> _Work instruction_: Omit all pictures and give the records below again exactly as written.

[Web page revision data]
#####
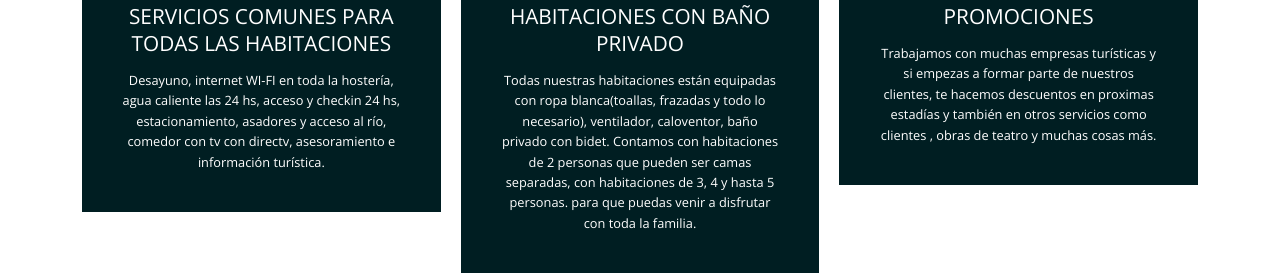
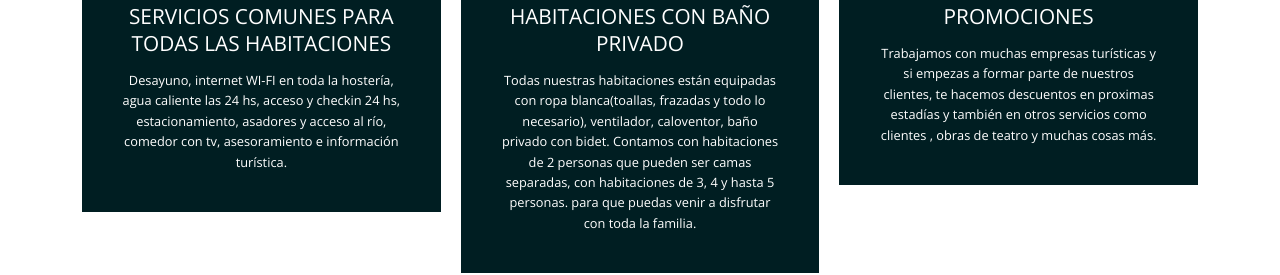
Before and after one commit to juanpablo618/hosteriaLaPorte-a, a plain HTML site: page services.html in a window 1280 px wide. Shown: the part 514-789 px from the top of the page. Drawn offline with nearby package versions, Linux system fonts and the light colour scheme.

Commit message:
Update services.html

```diff
--- a/services.html
+++ b/services.html
@@ -66,7 +66,7 @@
                      <div class="content-block margin-bottom">
                         <i class="icon-paperplane_ico icon2x"></i>
                         <h3>Servicios comunes para todas las habitaciones</h3>
-                        <p>Desayuno, internet WI-FI en toda la hostería, agua caliente las 24 hs, acceso y checkin 24 hs, estacionamiento, asadores y acceso al río, comedor con tv con directv,
+                        <p>Desayuno, internet WI-FI en toda la hostería, agua caliente las 24 hs, acceso y checkin 24 hs, estacionamiento, asadores y acceso al río, comedor con tv,
                            asesoramiento e información turística.
                         </p>
                      </div>
```
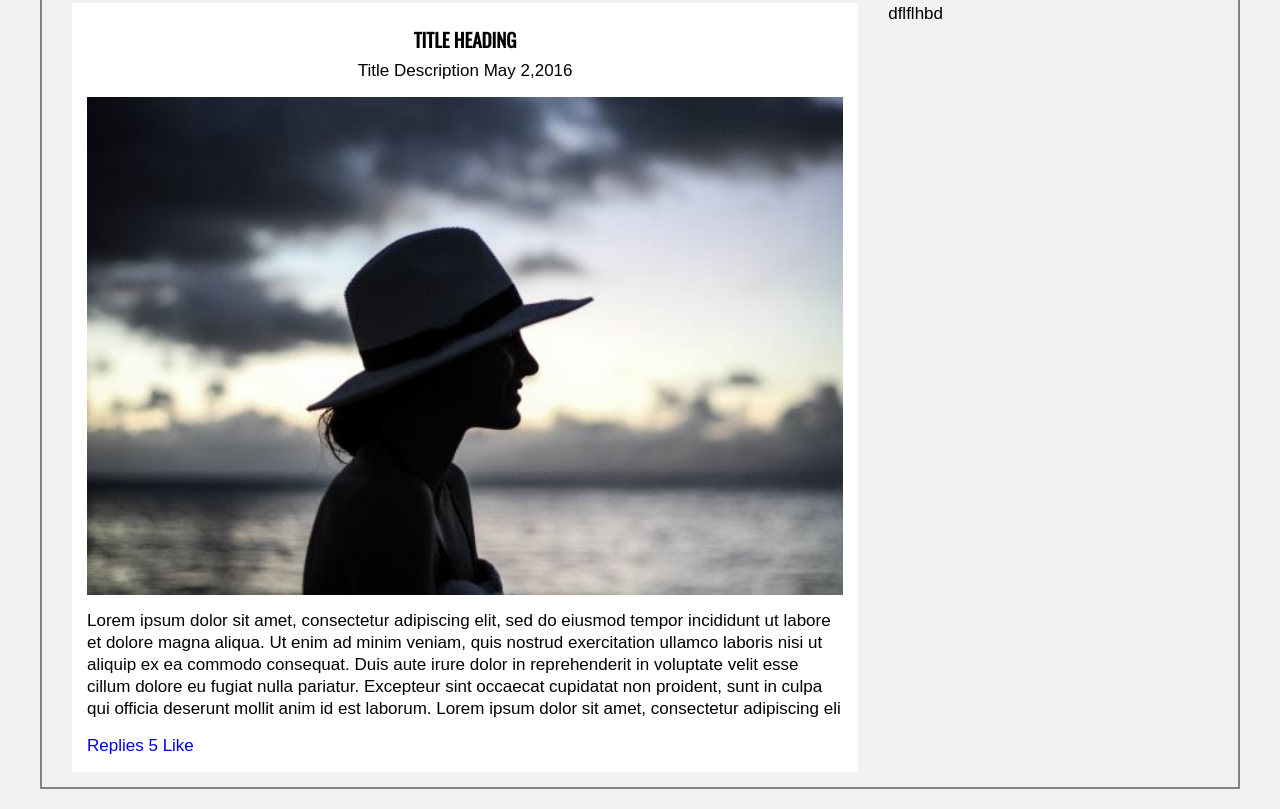
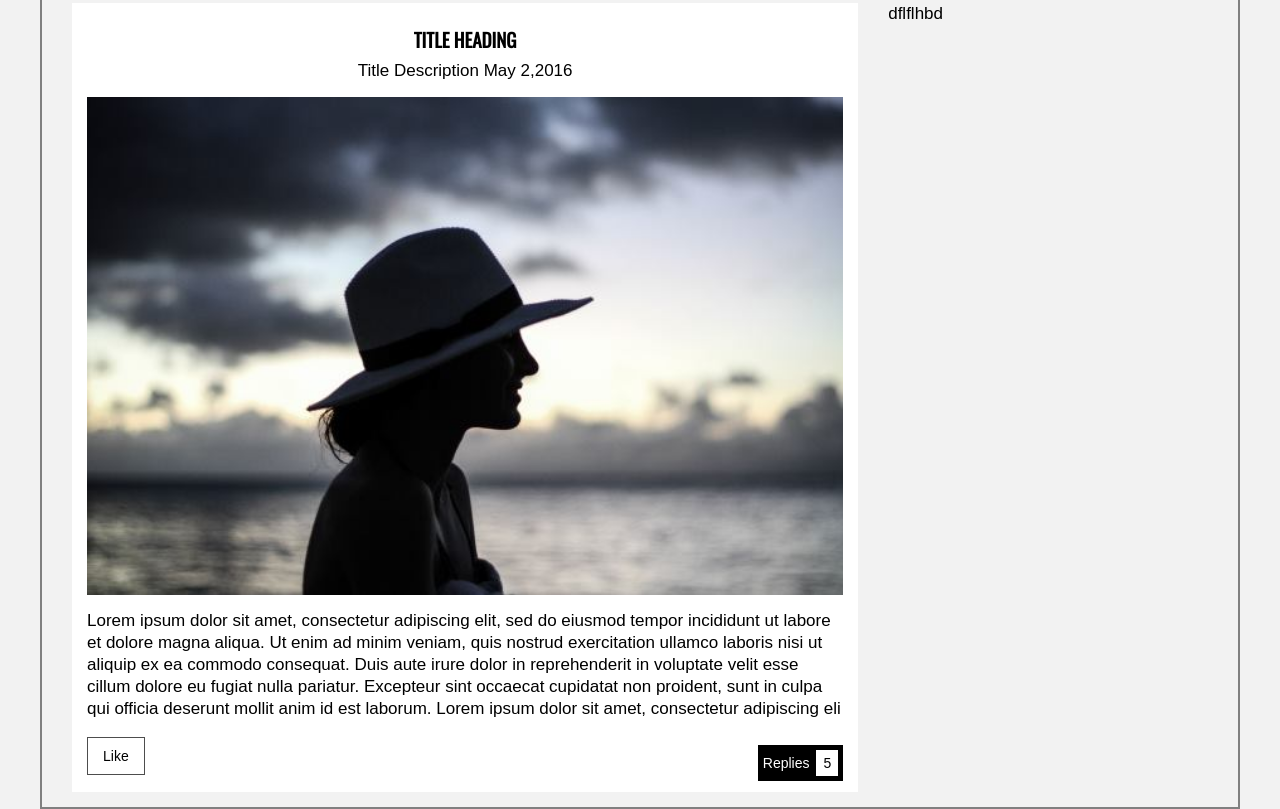
Before and after one commit to codingfront/jfd4-html-css-project, a plain HTML site: page index.html in a window 1280 px wide. Shown: the part 1006-1815 px from the top of the page. Drawn offline with nearby package versions, Linux system fonts and the light colour scheme.

Commit message:
add footer for post-item

```diff
--- a/scss/_post-item.scss
+++ b/scss/_post-item.scss
@@ -22,5 +22,42 @@
             margin-bottom: variable.$base-margin;
         }
     }
+    &__footer{
+        padding: 10px 0 ;
+    }
+
+    &__replies,&__like{
+        font-size: 14px;
+        padding: 5px;
+    }
+
+    &__replies{
+        float: right;
+        background-color:variable.$base-color ;
+        color: white;
+
+        span{
+            background-color: white;
+            color: variable.$base-color;
+            padding: 2px 7px;
+            margin-left:3px;
+            display: inline-block;
+
+        }
+    }
+
+    &__like{
+        background-color:white;
+        color: variable.$base-color;
+        border: 1px solid lighten(variable.$base-color, 30%);
+        padding: 10px 15px;
+        &:hover{
+            border-color:lighten(variable.$base-color,15%)
+        }
+    }
+
+
+
+
 
 }
```
Also changed, not shown: style.css, style.scss (line endings or trailing spaces), 1 other file.
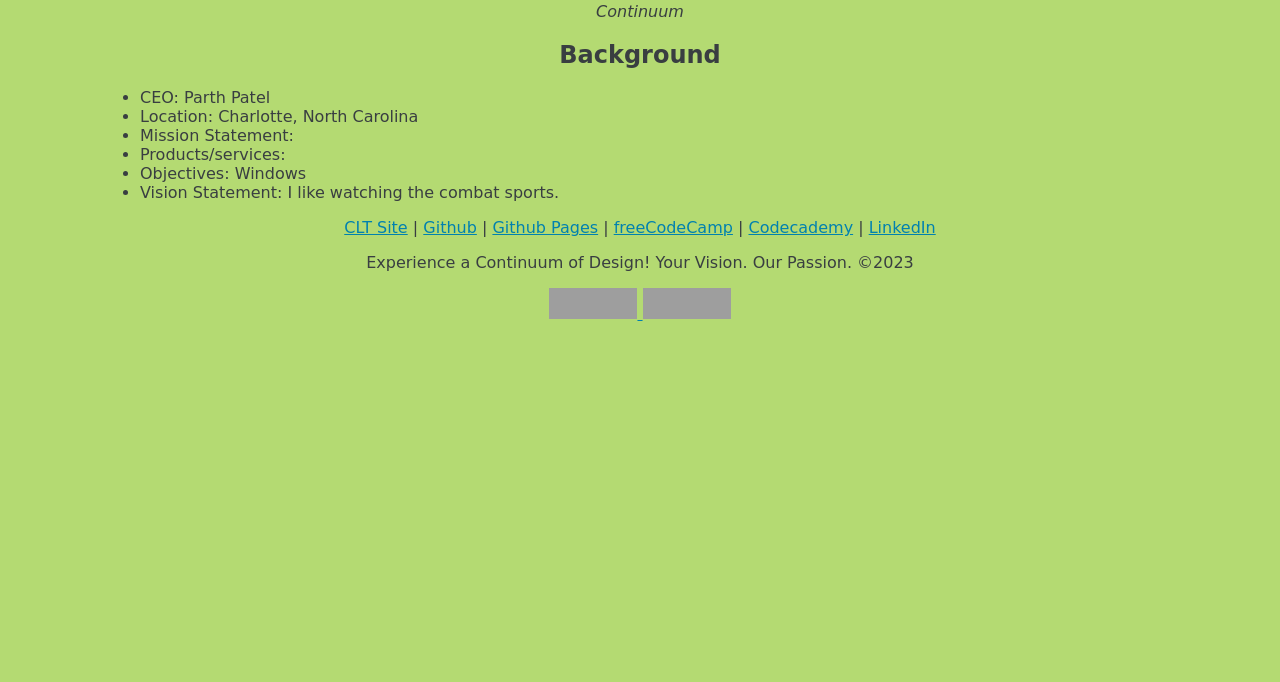
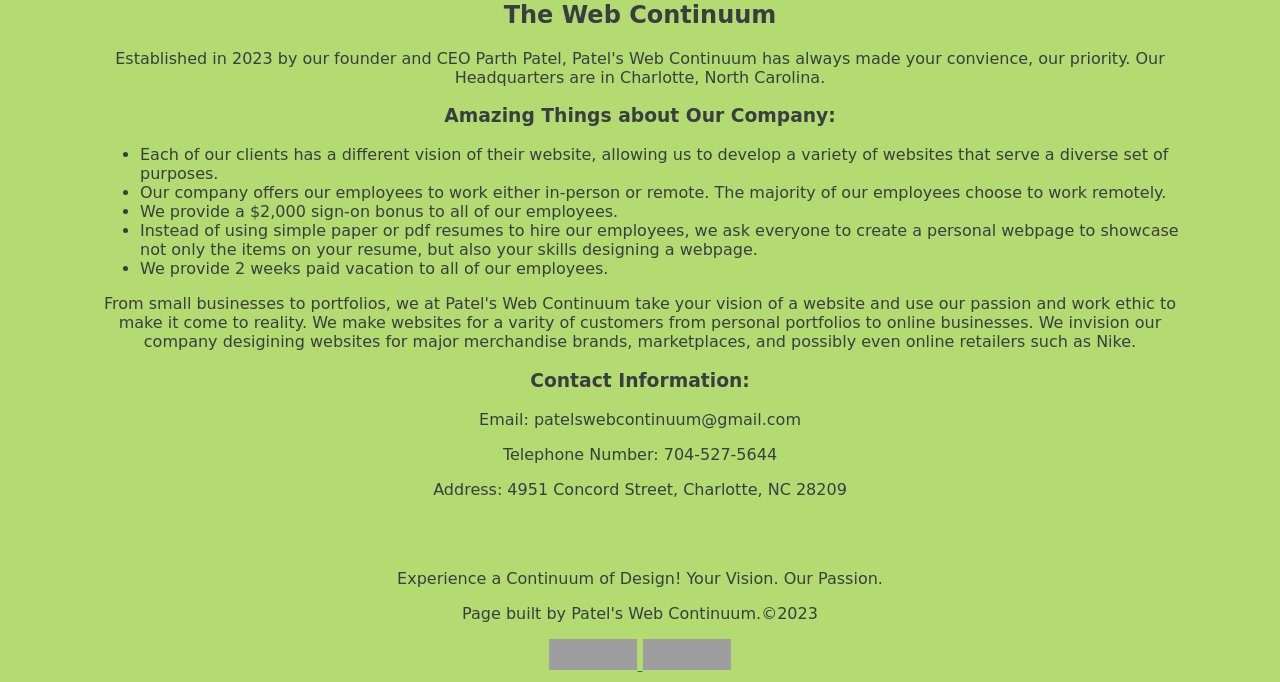
Before and after one commit to parth448812/parth448812.github.io, a plain HTML site: page private_html/itis3135/patelswebcontinuum.com/index.html in a window 1280 px wide. Shown: the part 473-1155 px from the top of the page. Before the commit the page ends 804 px from the top, so only its background shows below. Drawn offline with Linux system fonts and the light colour scheme; grey boxes are pictures that could not be loaded; a web font is replaced by a local one.

Commit message:
Patel's Web Continuum

```diff
--- a/private_html/itis3135/patelswebcontinuum.com/index.html
+++ b/private_html/itis3135/patelswebcontinuum.com/index.html
@@ -5,7 +5,9 @@
     <link rel="preconnect" href="https://fonts.googleapis.com">
 <link rel="preconnect" href="https://fonts.gstatic.com" crossorigin>
 <link href="https://fonts.googleapis.com/css2?family=Gugi&family=Inconsolata&family=Itim&family=Knewave&family=Silkscreen&display=swap" rel="stylesheet">
+
     <style type="text/css">
+        /*https://coolors.co/b4da72-0081af-e9806e-393e41-ead7d7*/
         body {
 
             background: #b4da72;
@@ -15,7 +17,7 @@
             margin-right: 100px;
             padding: 0;
         }
-        header, footer, h1, h2, h3, figure { text-align: center;}
+        header, footer, h1, h2, h3, h4,figure,p { text-align: center;}
         a {
             color: #0081AF;
         }
@@ -36,41 +38,40 @@
 <body>
     <header>
         <h1>Patel's Web Continuum</h1>
-        <h3>
-            <nav>
-        <a target="_blank" href=https://webpages.charlotte.edu/ppate206/itis3135>Introduction</a> |
-        <a target="_blank" href=https://webpages.charlotte.edu/ppate206/itis3135/tables.html>Tables</a> |
-        <a target="_blank" href=https://webpages.charlotte.edu/ppate206/itis3135/forms.html>Forms</a>
-            </nav>
-        </h3>
     </header>
 <main>
     <figure>
-        <img src="https://images.all-free-download.com/images/graphiclarge/black_hole_space_outer_space_216348.jpg" height="350" alt="Space">
-        <figcaption><em>Continuum</em></figcaption>
+        <img src="https://www.transparentpng.com/thumb/web-development/clipart-transparent-web-development-4.png" height="350" alt="Computer Logo">
+        <figcaption><em>Your Vision. Our Passion.</em></figcaption>
     </figure>
-    <h2>Background</h2>
+    <h2>The Web Continuum</h2>
+        <p>Established in 2023 by our founder and CEO Parth Patel, Patel's Web Continuum has always made your convience, our priority. Our Headquarters are in Charlotte, North Carolina.</p>
+        <h3>Amazing Things about Our Company:</h3>
         <ul>
-            <li>CEO: Parth Patel</li>
-            <li>Location: Charlotte, North Carolina</li>
-            <li>Mission Statement: </li>
-            <li>Products/services: </li>
-            <li>Objectives: Windows</li>
-            <li>Vision Statement: I like watching the combat sports.</li>
+            <li>Each of our clients has a different vision of their website, allowing us to develop a variety of websites that serve a diverse set of purposes.</li>
+            <li>Our company offers our employees to work either in-person or remote. The majority of our employees choose to work remotely.</li>
+            <li>We provide a $2,000 sign-on bonus to all of our employees.</li>
+            <li>Instead of using simple paper or pdf resumes to hire our employees, we ask everyone to create a personal webpage to showcase not only the items on your resume, but also your skills designing a webpage.</li>
+            <li>We provide 2 weeks paid vacation to all of our employees.</li>
         </ul>
+
+        <p>From small businesses to portfolios, we at Patel's Web Continuum take your vision of a website and use our passion and work ethic to make it come to reality.
+            We make websites for a varity of customers from personal portfolios to online businesses.
+            We invision our company desigining websites for major merchandise brands, marketplaces, and possibly even online retailers such as Nike.
+        </p>
+        <h3>Contact Information:</h3>
+        <p>Email: patelswebcontinuum@gmail.com</p>
+        <p>Telephone Number: 704-527-5644</p>
+        <p>Address: 4951 Concord Street, Charlotte, NC 28209</p>
+
 </main>
 
 <footer>
-    <nav>
-        <p> <a target="_blank" href="https://webpages.charlotte.edu/ppate206/">CLT Site</a> |
-            <a target="_blank" href="https://github.com/parth448812">Github</a> |
-            <a target="_blank" href="https://github.com/parth448812/parth448812.github.io">Github Pages</a> |
-            <a target="_blank" href="https://www.freecodecamp.org/parthpatel04">freeCodeCamp</a> |
-            <a target="_blank" href="https://www.codecademy.com/profiles/parth448812">Codecademy</a> |
-            <a target="_blank" href="https://www.linkedin.com/in/parth-patel04">LinkedIn</a>
-        </p>
-    </nav>
-    <p>Experience a Continuum of Design! Your Vision. Our Passion. &copy;2023</p>
+    <br>
+
+    <br>
+    <p>Experience a Continuum of Design! Your Vision. Our Passion.</p>
+    <p>Page built by Patel's Web Continuum.&copy;2023</p>
     <a href= "https://validator.w3.org/check?uri=referer">
         <img src="https://www.w3.org/Icons/valid-html40" width="88" height="31" alt="Link to HTML validator">
         </a>
```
#####
> _Solution to the exercise_:
Before and after one commit to juanpablo618/hosteriaLaPorte-a, a plain HTML site: page services.html in a window 1280 px wide. Shown: the part 514-789 px from the top of the page. Drawn offline with nearby package versions, Linux system fonts and the light colour scheme.

Commit message:
Update services.html

```diff
--- a/services.html
+++ b/services.html
@@ -66,7 +66,7 @@
                      <div class="content-block margin-bottom">
                         <i class="icon-paperplane_ico icon2x"></i>
                         <h3>Servicios comunes para todas las habitaciones</h3>
-                        <p>Desayuno, internet WI-FI en toda la hostería, agua caliente las 24 hs, acceso y checkin 24 hs, estacionamiento, asadores y acceso al río, comedor con tv con directv,
+                        <p>Desayuno, internet WI-FI en toda la hostería, agua caliente las 24 hs, acceso y checkin 24 hs, estacionamiento, asadores y acceso al río, comedor con tv,
                            asesoramiento e información turística.
                         </p>
                      </div>
```
Before and after one commit to codingfront/jfd4-html-css-project, a plain HTML site: page index.html in a window 1280 px wide. Shown: the part 1006-1815 px from the top of the page. Drawn offline with nearby package versions, Linux system fonts and the light colour scheme.

Commit message:
add footer for post-item

```diff
--- a/scss/_post-item.scss
+++ b/scss/_post-item.scss
@@ -22,5 +22,42 @@
             margin-bottom: variable.$base-margin;
         }
     }
+    &__footer{
+        padding: 10px 0 ;
+    }
+
+    &__replies,&__like{
+        font-size: 14px;
+        padding: 5px;
+    }
+
+    &__replies{
+        float: right;
+        background-color:variable.$base-color ;
+        color: white;
+
+        span{
+            background-color: white;
+            color: variable.$base-color;
+            padding: 2px 7px;
+            margin-left:3px;
+            display: inline-block;
+
+        }
+    }
+
+    &__like{
+        background-color:white;
+        color: variable.$base-color;
+        border: 1px solid lighten(variable.$base-color, 30%);
+        padding: 10px 15px;
+        &:hover{
+            border-color:lighten(variable.$base-color,15%)
+        }
+    }
+
+
+
+
 
 }
```
Also changed, not shown: style.css, style.scss (line endings or trailing spaces), 1 other file.
Before and after one commit to parth448812/parth448812.github.io, a plain HTML site: page private_html/itis3135/patelswebcontinuum.com/index.html in a window 1280 px wide. Shown: the part 473-1155 px from the top of the page. Before the commit the page ends 804 px from the top, so only its background shows below. Drawn offline with Linux system fonts and the light colour scheme; grey boxes are pictures that could not be loaded; a web font is replaced by a local one.

Commit message:
Patel's Web Continuum

```diff
--- a/private_html/itis3135/patelswebcontinuum.com/index.html
+++ b/private_html/itis3135/patelswebcontinuum.com/index.html
@@ -5,7 +5,9 @@
     <link rel="preconnect" href="https://fonts.googleapis.com">
 <link rel="preconnect" href="https://fonts.gstatic.com" crossorigin>
 <link href="https://fonts.googleapis.com/css2?family=Gugi&family=Inconsolata&family=Itim&family=Knewave&family=Silkscreen&display=swap" rel="stylesheet">
+
     <style type="text/css">
+        /*https://coolors.co/b4da72-0081af-e9806e-393e41-ead7d7*/
         body {
 
             background: #b4da72;
@@ -15,7 +17,7 @@
             margin-right: 100px;
             padding: 0;
         }
-        header, footer, h1, h2, h3, figure { text-align: center;}
+        header, footer, h1, h2, h3, h4,figure,p { text-align: center;}
         a {
             color: #0081AF;
         }
@@ -36,41 +38,40 @@
 <body>
     <header>
         <h1>Patel's Web Continuum</h1>
-        <h3>
-            <nav>
-        <a target="_blank" href=https://webpages.charlotte.edu/ppate206/itis3135>Introduction</a> |
-        <a target="_blank" href=https://webpages.charlotte.edu/ppate206/itis3135/tables.html>Tables</a> |
-        <a target="_blank" href=https://webpages.charlotte.edu/ppate206/itis3135/forms.html>Forms</a>
-            </nav>
-        </h3>
     </header>
 <main>
     <figure>
-        <img src="https://images.all-free-download.com/images/graphiclarge/black_hole_space_outer_space_216348.jpg" height="350" alt="Space">
-        <figcaption><em>Continuum</em></figcaption>
+        <img src="https://www.transparentpng.com/thumb/web-development/clipart-transparent-web-development-4.png" height="350" alt="Computer Logo">
+        <figcaption><em>Your Vision. Our Passion.</em></figcaption>
     </figure>
-    <h2>Background</h2>
+    <h2>The Web Continuum</h2>
+        <p>Established in 2023 by our founder and CEO Parth Patel, Patel's Web Continuum has always made your convience, our priority. Our Headquarters are in Charlotte, North Carolina.</p>
+        <h3>Amazing Things about Our Company:</h3>
         <ul>
-            <li>CEO: Parth Patel</li>
-            <li>Location: Charlotte, North Carolina</li>
-            <li>Mission Statement: </li>
-            <li>Products/services: </li>
-            <li>Objectives: Windows</li>
-            <li>Vision Statement: I like watching the combat sports.</li>
+            <li>Each of our clients has a different vision of their website, allowing us to develop a variety of websites that serve a diverse set of purposes.</li>
+            <li>Our company offers our employees to work either in-person or remote. The majority of our employees choose to work remotely.</li>
+            <li>We provide a $2,000 sign-on bonus to all of our employees.</li>
+            <li>Instead of using simple paper or pdf resumes to hire our employees, we ask everyone to create a personal webpage to showcase not only the items on your resume, but also your skills designing a webpage.</li>
+            <li>We provide 2 weeks paid vacation to all of our employees.</li>
         </ul>
+
+        <p>From small businesses to portfolios, we at Patel's Web Continuum take your vision of a website and use our passion and work ethic to make it come to reality.
+            We make websites for a varity of customers from personal portfolios to online businesses.
+            We invision our company desigining websites for major merchandise brands, marketplaces, and possibly even online retailers such as Nike.
+        </p>
+        <h3>Contact Information:</h3>
+        <p>Email: patelswebcontinuum@gmail.com</p>
+        <p>Telephone Number: 704-527-5644</p>
+        <p>Address: 4951 Concord Street, Charlotte, NC 28209</p>
+
 </main>
 
 <footer>
-    <nav>
-        <p> <a target="_blank" href="https://webpages.charlotte.edu/ppate206/">CLT Site</a> |
-            <a target="_blank" href="https://github.com/parth448812">Github</a> |
-            <a target="_blank" href="https://github.com/parth448812/parth448812.github.io">Github Pages</a> |
-            <a target="_blank" href="https://www.freecodecamp.org/parthpatel04">freeCodeCamp</a> |
-            <a target="_blank" href="https://www.codecademy.com/profiles/parth448812">Codecademy</a> |
-            <a target="_blank" href="https://www.linkedin.com/in/parth-patel04">LinkedIn</a>
-        </p>
-    </nav>
-    <p>Experience a Continuum of Design! Your Vision. Our Passion. &copy;2023</p>
+    <br>
+
+    <br>
+    <p>Experience a Continuum of Design! Your Vision. Our Passion.</p>
+    <p>Page built by Patel's Web Continuum.&copy;2023</p>
     <a href= "https://validator.w3.org/check?uri=referer">
         <img src="https://www.w3.org/Icons/valid-html40" width="88" height="31" alt="Link to HTML validator">
         </a>
```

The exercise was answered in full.